Business

Macy's targets Millennials, Saks blames Sandy in Q4 earnings

Economy, Business and FinanceQuarterly or Semiannual Financial StatementsEarningsEarnings ForecastsHurricane Sandy (2012)The Home DepotMartha Stewart

Brick-and-mortar is not enough for Macy’s Inc. and Saks Inc.

It’s all about the so-called omni-channel shopping experience for both the department store chain and the luxury retailer. The tactic tries to lure consumers by offering buying opportunities through an inter-connected network of physical locations, online websites, mobile devices, televisions and more.

Macy’s, which also owns the high-end Bloomingdale’s brand, saw online sales soar 47.7% during the fourth quarter, which ended Feb. 2 for both businesses. Saks added iPads to stores, tested “buy online, ship from store” deals and added “store only” inventory to saks.com displays.

Such efforts helped both companies score positive sales this holiday season at stores open for more than a year, according to their earnings announcements Tuesday.  

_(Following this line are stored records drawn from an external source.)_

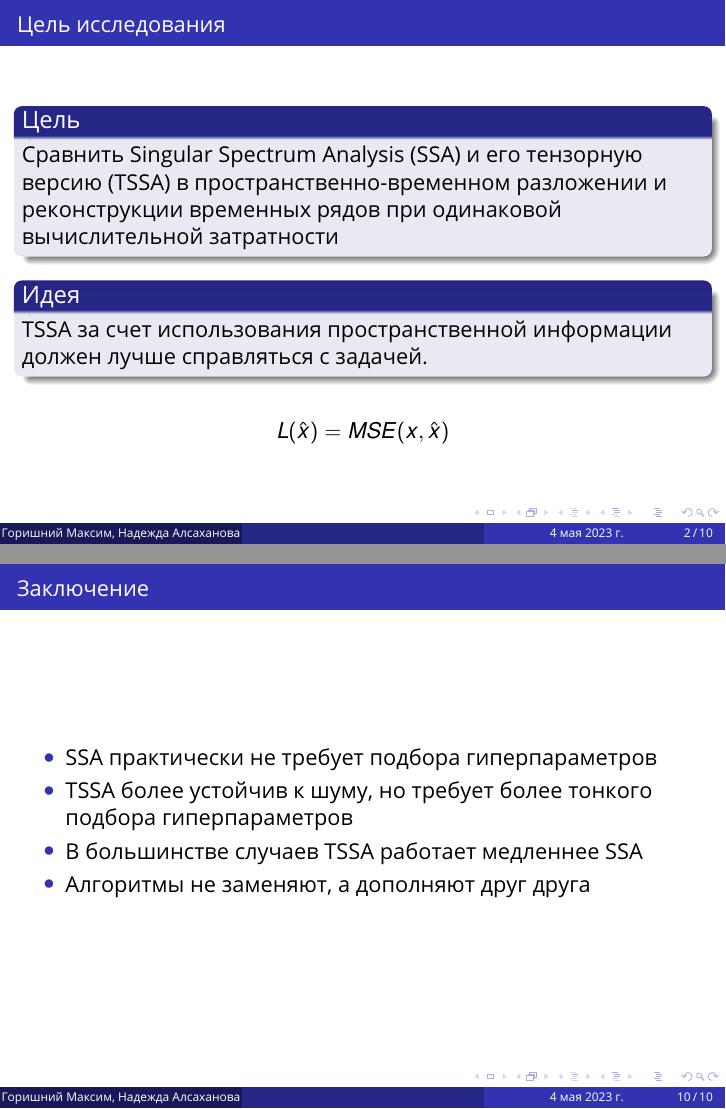
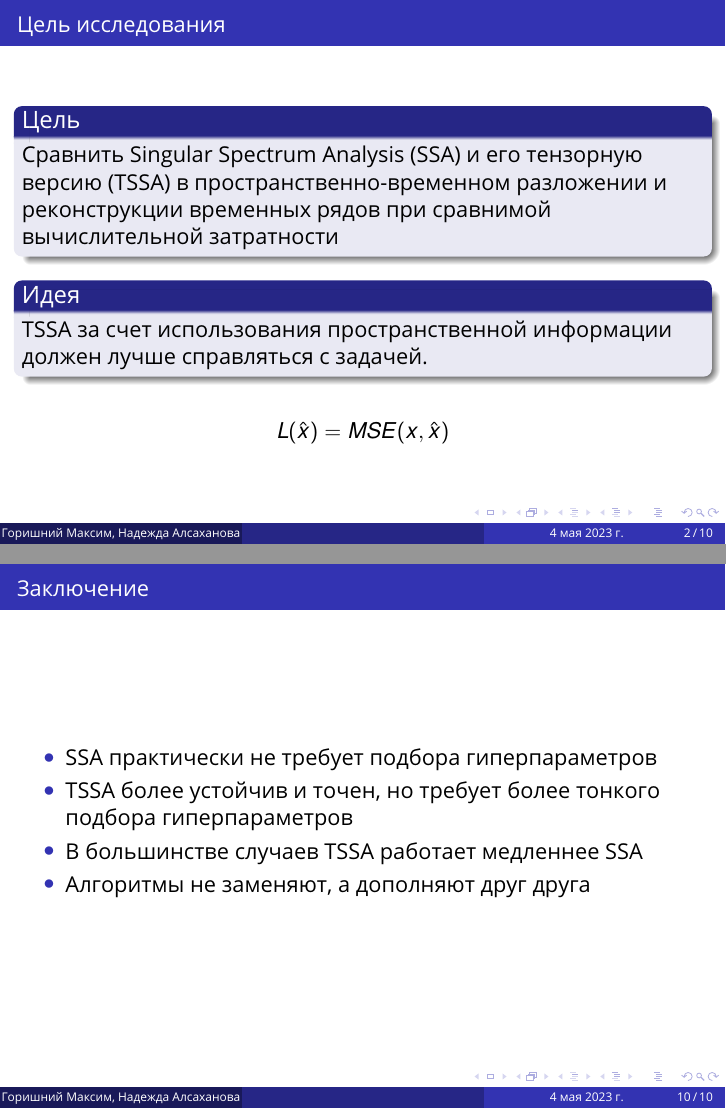
Before and after one commit to intsystems/2023-Project-129, LaTeX slides (slides/main.tex): pages 2 and 10 of 10, joined at a grey line. Compiled offline with pdfLaTeX.

Commit message:
fixed slides

```diff
--- a/slides/main.tex
+++ b/slides/main.tex
@@ -179,7 +179,7 @@
 	\frametitle{Цель исследования}
 
 \begin{block}{Цель}
-Сравнить Singular Spectrum Analysis (SSA) и его тензорную версию (TSSA) в пространственно-временном разложении и реконструкции временных рядов при одинаковой вычислительной затратности
+Сравнить Singular Spectrum Analysis (SSA) и его тензорную версию (TSSA) в пространственно-временном разложении и реконструкции временных рядов при сравнимой вычислительной затратности
 \end{block}
 
 \begin{block}{Идея}
@@ -331,7 +331,7 @@ L(\hat{x}) = MSE(x, \hat{x})
 
 \begin{itemize}
 	\item SSA практически не требует подбора гиперпараметров
-    \item TSSA более устойчив к шуму, но требует более тонкого подбора гиперпараметров
+    \item TSSA более устойчив и точен, но требует более тонкого подбора гиперпараметров
     \item В большинстве случаев TSSA работает медленнее SSA
     \item Алгоритмы не заменяют, а дополняют друг друга
 \end{itemize}
```
Also changed, not shown: slides/main.pdf, 2 other files.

During the quarter, Macy’s enjoyed a 3.9% same-store sales boost from the same period a year earlier. Overall revenue boomed 7.2% to $9.4 billion.

Macy’s net income sank 2% to $730 million from $745 million, but earnings per share rose to $1.83 from $1.74 during the fourth quarter last year, when there were more shares outstanding.

The retailer is currently in court over J.C. Penney’s product deal with Martha Stewart, arguing that the agreement violates Macy’s exclusive contract with the domestic diva.

Saks had a more muted quarter, with a 0.7% same-store bump following a 7.7% surge the year before.

Profit tanked 45% to $20.4 million, or 13 cents a share, even as revenue swelled 5.6% to $976.6 million.

The results were “negatively impacted by Hurricane Sandy, which caused significant disruption to our very important Northeastern markets and to saks.com,” said Saks Chief Executive Stephen I. Sadove in a statement. The retailer was also bedeviled during a “challenging year” by “continued macroeconomic concerns, election and fiscal cliff distractions,” he said.

Going forward, Sadove said omni-channel investments will pressure profitability. The company, however, still expects same-store sales to grow 3% to 5% over the next fiscal year.

Macy’s said it expects the gauge to increase 3.5% over the same period.

The chain is adapting its strategy of offering exclusive products, locally tailored merchandise and increased digital integration as it woos Millennials, the young shoppers that Chief Executive Terry J. Lundgren calls “America’s largest generation.”

Home Depot Inc. also reported earnings. Sales bumped up 13.9% to $18.2 billion. Net income soared 31.9% to $1 billion, or 68 cents a share.

The company’s stock was up more than 5% to $67.50 a share in late morning trading in New York. Macy’s was riding a 2.5% boost to $39.50 a share. Saks was down less than a percent to $11.01.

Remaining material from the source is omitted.